> **About this exercise**
Could you filter the data below down to the lines that hold the word "background"?

Dataset entries
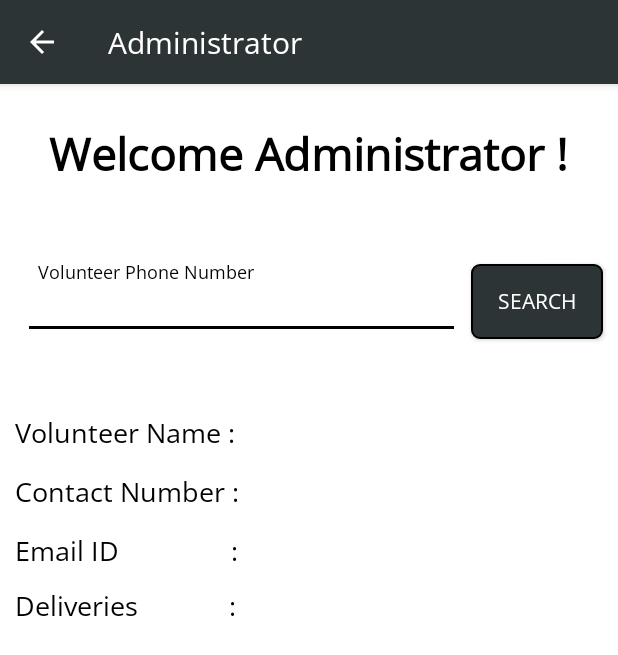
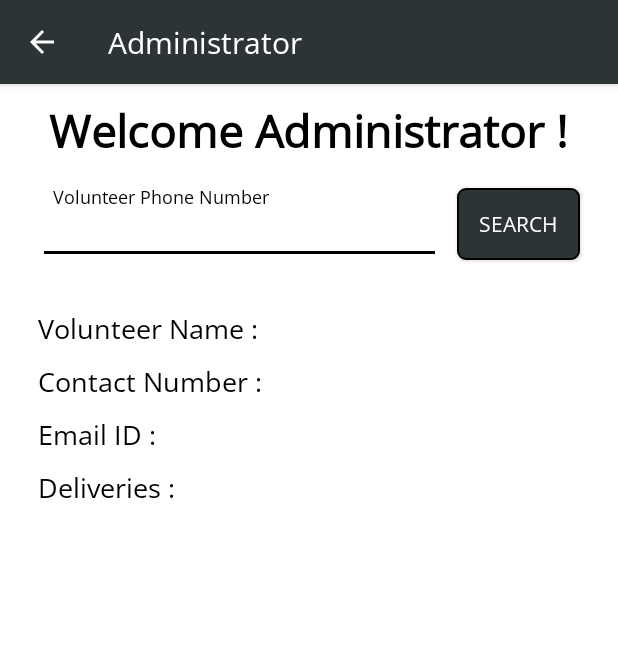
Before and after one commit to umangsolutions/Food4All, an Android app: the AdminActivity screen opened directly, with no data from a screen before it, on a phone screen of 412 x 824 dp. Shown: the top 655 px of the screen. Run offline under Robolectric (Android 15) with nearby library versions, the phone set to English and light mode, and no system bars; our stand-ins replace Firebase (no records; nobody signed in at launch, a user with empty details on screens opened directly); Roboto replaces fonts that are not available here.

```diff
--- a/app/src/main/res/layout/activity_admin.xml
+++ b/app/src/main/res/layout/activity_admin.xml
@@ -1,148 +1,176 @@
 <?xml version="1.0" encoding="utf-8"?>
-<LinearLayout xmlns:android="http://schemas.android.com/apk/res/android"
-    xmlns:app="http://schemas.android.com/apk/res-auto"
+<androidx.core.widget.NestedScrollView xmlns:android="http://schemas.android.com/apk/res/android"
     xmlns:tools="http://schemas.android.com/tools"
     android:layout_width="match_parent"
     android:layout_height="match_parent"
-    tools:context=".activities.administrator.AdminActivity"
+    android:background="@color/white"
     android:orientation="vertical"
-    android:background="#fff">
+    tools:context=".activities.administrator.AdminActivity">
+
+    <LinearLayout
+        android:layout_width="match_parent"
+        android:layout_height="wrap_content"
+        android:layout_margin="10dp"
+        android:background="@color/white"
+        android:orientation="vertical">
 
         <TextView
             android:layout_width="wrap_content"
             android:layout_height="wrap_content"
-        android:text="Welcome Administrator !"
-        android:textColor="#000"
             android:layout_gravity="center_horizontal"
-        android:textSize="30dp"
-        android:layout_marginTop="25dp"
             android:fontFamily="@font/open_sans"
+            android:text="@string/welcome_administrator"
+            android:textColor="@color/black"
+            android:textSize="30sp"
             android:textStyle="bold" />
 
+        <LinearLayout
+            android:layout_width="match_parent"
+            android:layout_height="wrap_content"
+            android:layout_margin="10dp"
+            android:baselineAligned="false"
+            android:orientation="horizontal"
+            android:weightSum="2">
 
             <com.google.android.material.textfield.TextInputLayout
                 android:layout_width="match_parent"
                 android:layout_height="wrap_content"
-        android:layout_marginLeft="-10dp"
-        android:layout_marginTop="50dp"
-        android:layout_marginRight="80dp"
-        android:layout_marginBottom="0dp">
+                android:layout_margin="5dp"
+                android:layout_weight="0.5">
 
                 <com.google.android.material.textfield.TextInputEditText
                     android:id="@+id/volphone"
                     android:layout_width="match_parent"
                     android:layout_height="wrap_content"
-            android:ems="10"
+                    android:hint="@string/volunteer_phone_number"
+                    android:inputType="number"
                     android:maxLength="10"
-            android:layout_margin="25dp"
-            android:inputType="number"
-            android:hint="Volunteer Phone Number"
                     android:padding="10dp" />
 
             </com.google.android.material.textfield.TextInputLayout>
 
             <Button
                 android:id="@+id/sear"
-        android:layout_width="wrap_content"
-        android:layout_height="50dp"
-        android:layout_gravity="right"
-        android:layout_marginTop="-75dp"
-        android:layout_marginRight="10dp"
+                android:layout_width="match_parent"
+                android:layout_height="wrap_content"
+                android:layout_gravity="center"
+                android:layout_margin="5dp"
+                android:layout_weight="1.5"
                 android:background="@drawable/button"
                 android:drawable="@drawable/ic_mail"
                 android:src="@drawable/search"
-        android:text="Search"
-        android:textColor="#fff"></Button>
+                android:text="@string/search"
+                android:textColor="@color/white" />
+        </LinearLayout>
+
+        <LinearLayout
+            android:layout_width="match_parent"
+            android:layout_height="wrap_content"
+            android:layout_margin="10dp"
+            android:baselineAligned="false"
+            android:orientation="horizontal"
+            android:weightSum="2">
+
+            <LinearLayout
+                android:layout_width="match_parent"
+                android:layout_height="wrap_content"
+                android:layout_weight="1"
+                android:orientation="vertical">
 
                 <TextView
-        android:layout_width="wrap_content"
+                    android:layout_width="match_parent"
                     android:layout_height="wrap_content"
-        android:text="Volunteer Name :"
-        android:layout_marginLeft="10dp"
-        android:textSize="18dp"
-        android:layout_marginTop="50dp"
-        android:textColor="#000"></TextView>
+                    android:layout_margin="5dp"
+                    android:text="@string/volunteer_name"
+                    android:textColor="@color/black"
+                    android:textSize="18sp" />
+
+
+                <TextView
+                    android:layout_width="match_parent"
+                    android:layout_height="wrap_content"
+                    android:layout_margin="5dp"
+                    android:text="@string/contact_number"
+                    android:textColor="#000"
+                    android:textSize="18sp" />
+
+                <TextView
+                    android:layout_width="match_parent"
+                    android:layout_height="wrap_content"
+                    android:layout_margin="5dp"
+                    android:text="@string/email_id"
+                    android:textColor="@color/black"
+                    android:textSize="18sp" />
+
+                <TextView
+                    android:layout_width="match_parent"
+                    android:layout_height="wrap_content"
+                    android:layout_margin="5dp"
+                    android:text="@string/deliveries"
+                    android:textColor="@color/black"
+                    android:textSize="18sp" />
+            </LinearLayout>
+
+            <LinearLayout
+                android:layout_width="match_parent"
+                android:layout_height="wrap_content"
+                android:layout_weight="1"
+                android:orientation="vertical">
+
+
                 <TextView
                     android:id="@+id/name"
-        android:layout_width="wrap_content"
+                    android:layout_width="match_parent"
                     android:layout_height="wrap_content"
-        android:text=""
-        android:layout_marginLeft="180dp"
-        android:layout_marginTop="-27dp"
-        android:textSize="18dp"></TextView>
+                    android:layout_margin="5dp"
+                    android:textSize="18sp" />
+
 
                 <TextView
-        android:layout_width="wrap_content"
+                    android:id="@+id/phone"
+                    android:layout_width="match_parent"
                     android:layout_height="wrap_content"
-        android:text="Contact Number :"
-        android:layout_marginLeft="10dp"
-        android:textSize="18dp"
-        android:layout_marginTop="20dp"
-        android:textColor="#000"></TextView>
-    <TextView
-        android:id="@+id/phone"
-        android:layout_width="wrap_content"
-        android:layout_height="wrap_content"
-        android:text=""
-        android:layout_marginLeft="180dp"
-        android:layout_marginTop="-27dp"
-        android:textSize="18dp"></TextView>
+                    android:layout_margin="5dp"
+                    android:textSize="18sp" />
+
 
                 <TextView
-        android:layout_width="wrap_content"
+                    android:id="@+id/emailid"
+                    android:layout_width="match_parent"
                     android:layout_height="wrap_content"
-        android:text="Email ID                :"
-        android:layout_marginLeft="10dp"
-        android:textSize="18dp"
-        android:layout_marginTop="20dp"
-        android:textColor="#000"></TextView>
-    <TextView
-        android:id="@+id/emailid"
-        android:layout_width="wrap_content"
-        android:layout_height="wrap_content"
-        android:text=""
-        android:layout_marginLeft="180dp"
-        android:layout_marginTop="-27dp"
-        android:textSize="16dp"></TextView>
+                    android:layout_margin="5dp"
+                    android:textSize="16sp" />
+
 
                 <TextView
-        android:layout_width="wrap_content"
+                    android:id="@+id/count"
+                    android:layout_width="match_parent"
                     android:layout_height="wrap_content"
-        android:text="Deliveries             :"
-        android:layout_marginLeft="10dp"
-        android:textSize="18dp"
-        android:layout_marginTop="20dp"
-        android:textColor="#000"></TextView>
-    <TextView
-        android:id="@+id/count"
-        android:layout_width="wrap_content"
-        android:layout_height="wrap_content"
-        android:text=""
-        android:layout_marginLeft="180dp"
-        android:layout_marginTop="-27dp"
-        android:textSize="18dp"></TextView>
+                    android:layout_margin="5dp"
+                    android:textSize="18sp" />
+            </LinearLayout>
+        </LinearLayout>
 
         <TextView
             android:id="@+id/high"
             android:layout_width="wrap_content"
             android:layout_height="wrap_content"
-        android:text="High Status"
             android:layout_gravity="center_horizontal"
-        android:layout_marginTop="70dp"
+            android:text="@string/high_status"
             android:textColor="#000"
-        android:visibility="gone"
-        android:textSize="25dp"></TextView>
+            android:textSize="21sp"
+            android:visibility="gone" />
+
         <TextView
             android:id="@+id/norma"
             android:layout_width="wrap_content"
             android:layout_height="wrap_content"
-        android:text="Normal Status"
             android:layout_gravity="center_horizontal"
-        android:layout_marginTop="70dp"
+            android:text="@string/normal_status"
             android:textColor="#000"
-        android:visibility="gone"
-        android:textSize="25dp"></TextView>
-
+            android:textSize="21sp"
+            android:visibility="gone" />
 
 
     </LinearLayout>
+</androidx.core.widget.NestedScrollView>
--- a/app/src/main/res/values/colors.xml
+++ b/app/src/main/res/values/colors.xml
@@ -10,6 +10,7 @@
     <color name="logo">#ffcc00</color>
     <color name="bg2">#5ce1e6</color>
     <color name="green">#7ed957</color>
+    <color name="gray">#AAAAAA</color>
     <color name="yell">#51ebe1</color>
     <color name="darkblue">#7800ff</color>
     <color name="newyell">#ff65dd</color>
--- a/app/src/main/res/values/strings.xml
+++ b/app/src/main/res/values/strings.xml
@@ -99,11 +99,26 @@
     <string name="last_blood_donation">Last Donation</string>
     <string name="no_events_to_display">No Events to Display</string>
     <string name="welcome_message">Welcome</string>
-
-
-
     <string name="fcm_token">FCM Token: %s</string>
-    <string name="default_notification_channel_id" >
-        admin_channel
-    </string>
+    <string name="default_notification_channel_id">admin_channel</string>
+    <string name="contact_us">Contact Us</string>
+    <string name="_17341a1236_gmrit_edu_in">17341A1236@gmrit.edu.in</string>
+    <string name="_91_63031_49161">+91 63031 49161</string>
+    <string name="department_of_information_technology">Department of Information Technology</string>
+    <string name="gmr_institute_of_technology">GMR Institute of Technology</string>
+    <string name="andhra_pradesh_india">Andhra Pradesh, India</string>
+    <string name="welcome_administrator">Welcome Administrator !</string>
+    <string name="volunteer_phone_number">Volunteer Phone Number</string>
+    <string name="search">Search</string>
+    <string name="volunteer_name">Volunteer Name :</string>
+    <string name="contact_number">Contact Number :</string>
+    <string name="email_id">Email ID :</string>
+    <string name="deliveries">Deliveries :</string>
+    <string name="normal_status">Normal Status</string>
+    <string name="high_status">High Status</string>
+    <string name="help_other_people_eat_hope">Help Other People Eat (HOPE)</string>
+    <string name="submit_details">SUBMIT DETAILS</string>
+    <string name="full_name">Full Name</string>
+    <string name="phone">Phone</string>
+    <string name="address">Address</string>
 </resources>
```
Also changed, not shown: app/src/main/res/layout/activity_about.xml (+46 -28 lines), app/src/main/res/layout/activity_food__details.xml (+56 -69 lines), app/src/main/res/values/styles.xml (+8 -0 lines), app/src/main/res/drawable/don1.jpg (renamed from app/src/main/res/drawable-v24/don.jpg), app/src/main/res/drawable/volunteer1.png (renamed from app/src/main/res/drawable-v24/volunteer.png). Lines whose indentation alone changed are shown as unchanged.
==
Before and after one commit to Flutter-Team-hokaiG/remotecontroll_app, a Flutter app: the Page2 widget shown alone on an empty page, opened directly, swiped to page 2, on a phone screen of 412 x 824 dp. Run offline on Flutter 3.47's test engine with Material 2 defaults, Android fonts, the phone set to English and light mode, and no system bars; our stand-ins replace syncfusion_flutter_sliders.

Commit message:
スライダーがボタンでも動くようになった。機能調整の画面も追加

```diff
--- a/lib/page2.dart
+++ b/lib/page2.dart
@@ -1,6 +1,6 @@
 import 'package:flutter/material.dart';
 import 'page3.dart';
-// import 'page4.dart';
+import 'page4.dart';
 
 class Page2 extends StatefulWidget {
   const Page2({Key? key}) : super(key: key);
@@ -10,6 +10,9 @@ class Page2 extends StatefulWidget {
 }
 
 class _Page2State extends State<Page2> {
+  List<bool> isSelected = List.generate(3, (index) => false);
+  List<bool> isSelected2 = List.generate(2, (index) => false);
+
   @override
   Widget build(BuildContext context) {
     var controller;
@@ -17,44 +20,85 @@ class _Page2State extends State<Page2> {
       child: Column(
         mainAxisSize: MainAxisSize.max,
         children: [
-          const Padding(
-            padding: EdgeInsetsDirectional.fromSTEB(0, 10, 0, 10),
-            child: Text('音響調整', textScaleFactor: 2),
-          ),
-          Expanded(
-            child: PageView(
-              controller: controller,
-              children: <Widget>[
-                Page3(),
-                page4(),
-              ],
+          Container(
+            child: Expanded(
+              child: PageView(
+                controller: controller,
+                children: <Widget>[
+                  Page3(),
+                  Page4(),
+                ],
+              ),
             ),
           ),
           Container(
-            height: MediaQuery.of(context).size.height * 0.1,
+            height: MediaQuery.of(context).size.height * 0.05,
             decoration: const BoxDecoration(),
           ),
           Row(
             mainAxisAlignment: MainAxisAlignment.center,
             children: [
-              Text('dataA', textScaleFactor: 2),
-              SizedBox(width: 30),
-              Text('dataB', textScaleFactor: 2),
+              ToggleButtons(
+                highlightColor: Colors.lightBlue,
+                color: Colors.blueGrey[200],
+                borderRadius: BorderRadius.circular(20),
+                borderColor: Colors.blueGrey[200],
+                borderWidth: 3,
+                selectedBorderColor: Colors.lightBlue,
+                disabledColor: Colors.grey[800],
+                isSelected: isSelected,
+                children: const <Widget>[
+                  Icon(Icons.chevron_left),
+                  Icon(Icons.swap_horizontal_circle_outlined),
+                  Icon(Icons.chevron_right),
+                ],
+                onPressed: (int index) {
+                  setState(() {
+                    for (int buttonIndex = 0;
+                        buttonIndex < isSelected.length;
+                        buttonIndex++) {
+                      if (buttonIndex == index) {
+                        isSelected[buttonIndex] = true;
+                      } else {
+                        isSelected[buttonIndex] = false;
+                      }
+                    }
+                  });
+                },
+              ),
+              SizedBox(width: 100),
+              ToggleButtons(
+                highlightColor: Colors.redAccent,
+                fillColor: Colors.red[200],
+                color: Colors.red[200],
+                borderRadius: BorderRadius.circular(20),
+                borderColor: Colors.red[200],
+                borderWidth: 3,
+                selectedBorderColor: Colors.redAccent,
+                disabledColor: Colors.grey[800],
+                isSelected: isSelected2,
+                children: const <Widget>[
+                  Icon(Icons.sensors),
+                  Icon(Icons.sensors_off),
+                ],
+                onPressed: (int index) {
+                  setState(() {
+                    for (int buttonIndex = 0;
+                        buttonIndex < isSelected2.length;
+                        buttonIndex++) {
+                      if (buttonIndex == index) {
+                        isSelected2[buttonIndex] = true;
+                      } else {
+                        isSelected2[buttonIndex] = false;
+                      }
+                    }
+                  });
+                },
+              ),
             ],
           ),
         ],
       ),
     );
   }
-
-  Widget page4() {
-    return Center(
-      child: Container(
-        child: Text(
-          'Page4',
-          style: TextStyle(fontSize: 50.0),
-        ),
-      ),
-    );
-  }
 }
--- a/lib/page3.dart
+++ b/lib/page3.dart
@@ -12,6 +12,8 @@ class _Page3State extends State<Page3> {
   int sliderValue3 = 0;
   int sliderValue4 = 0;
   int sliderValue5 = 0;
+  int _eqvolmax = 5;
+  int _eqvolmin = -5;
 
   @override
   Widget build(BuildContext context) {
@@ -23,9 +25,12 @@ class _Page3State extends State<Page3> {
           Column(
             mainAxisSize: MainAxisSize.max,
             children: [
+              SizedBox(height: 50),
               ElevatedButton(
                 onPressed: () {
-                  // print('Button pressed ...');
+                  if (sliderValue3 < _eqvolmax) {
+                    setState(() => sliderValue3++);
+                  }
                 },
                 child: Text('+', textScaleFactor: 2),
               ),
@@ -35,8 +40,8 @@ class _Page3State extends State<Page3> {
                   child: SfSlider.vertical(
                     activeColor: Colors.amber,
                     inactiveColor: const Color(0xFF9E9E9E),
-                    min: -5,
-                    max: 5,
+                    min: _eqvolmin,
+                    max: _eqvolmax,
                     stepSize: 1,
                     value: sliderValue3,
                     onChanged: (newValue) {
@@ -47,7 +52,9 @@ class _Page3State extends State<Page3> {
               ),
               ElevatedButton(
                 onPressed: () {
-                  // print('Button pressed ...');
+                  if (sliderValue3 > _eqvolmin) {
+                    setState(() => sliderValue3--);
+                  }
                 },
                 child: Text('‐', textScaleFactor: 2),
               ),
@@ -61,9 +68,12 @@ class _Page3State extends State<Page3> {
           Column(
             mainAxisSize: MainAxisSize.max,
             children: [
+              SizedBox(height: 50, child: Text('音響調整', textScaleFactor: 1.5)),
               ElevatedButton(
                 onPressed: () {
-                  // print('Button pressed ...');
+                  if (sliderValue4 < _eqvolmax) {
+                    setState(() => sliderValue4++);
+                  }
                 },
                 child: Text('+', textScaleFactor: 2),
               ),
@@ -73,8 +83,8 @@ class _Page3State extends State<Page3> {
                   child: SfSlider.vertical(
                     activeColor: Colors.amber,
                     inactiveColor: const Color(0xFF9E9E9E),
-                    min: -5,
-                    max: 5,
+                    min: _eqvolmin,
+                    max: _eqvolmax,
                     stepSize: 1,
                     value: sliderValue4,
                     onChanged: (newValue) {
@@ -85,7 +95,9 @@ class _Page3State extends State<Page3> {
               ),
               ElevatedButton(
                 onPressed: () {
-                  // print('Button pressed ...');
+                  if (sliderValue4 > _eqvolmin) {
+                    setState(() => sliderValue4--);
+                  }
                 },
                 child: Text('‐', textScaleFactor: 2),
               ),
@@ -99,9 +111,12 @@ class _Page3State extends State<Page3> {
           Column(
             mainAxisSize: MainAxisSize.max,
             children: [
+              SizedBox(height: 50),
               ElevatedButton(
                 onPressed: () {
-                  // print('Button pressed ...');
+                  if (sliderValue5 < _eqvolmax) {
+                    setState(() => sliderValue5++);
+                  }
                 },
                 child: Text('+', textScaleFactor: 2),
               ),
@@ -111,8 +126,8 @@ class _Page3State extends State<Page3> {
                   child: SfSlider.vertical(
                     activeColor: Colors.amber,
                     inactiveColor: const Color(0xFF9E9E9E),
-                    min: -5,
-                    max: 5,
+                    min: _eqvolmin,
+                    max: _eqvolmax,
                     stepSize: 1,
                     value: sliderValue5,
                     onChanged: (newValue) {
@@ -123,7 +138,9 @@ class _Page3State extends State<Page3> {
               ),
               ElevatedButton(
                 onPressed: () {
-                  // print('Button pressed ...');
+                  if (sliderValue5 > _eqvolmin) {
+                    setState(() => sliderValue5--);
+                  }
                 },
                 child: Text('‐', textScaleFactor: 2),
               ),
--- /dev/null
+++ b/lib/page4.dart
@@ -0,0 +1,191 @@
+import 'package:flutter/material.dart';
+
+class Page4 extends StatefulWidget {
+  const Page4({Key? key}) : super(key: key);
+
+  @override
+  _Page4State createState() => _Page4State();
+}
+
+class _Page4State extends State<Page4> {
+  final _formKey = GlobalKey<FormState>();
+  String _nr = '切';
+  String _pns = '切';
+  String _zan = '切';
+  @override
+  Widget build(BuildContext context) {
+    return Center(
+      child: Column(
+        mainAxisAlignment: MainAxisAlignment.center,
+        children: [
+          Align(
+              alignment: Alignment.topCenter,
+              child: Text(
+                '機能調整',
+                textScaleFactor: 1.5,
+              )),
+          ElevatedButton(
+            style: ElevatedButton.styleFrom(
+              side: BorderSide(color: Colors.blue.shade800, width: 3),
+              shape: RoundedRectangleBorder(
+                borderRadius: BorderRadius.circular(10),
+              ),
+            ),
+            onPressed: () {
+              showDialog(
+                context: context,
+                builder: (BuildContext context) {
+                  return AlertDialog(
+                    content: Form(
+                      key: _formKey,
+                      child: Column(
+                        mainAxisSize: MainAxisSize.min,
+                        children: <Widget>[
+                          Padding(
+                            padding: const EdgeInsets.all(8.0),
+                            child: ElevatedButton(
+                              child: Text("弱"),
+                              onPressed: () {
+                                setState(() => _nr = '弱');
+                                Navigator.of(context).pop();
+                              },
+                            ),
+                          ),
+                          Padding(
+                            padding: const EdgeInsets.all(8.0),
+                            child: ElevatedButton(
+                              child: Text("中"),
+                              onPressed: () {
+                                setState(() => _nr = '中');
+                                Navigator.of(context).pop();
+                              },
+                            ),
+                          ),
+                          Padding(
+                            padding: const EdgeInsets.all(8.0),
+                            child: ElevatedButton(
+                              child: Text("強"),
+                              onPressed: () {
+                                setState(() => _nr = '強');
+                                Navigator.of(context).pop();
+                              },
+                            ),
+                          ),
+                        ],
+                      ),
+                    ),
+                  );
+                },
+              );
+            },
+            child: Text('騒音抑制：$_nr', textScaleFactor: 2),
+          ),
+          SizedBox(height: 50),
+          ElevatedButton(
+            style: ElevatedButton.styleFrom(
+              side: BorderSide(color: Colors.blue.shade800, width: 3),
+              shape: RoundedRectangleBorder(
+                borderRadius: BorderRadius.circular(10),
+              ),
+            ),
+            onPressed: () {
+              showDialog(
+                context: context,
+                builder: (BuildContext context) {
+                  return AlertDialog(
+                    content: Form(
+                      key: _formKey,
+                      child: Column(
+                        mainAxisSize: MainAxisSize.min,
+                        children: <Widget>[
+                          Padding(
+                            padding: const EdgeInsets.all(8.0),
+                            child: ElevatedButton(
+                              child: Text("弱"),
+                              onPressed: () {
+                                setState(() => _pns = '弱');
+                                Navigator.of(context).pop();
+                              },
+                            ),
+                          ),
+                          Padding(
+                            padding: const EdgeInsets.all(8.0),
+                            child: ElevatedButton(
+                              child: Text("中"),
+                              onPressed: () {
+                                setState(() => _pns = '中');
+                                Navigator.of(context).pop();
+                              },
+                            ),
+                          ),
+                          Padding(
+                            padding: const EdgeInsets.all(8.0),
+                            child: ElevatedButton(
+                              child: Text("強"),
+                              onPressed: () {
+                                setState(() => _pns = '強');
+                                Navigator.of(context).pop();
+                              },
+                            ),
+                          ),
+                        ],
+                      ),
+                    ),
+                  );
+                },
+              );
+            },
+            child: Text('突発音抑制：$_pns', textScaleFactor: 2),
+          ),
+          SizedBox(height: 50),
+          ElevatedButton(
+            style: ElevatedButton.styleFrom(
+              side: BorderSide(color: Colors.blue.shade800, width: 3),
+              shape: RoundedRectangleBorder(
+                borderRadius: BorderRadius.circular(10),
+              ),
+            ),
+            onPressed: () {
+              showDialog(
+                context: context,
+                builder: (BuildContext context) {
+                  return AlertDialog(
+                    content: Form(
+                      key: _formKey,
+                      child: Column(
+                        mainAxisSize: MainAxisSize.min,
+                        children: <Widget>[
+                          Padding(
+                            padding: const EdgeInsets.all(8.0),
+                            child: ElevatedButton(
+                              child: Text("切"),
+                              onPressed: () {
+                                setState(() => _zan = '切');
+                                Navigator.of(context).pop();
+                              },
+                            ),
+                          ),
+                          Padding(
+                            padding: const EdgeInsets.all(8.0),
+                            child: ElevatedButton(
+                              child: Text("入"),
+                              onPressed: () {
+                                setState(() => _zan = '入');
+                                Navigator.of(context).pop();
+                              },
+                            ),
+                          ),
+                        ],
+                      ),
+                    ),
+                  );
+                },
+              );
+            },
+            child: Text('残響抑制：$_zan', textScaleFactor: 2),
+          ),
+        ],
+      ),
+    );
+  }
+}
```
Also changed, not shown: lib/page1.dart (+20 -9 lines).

> **Solution to the problem**
+    android:background="@color/white"
-    android:background="#fff">
+        android:background="@color/white"
                 android:background="@drawable/button"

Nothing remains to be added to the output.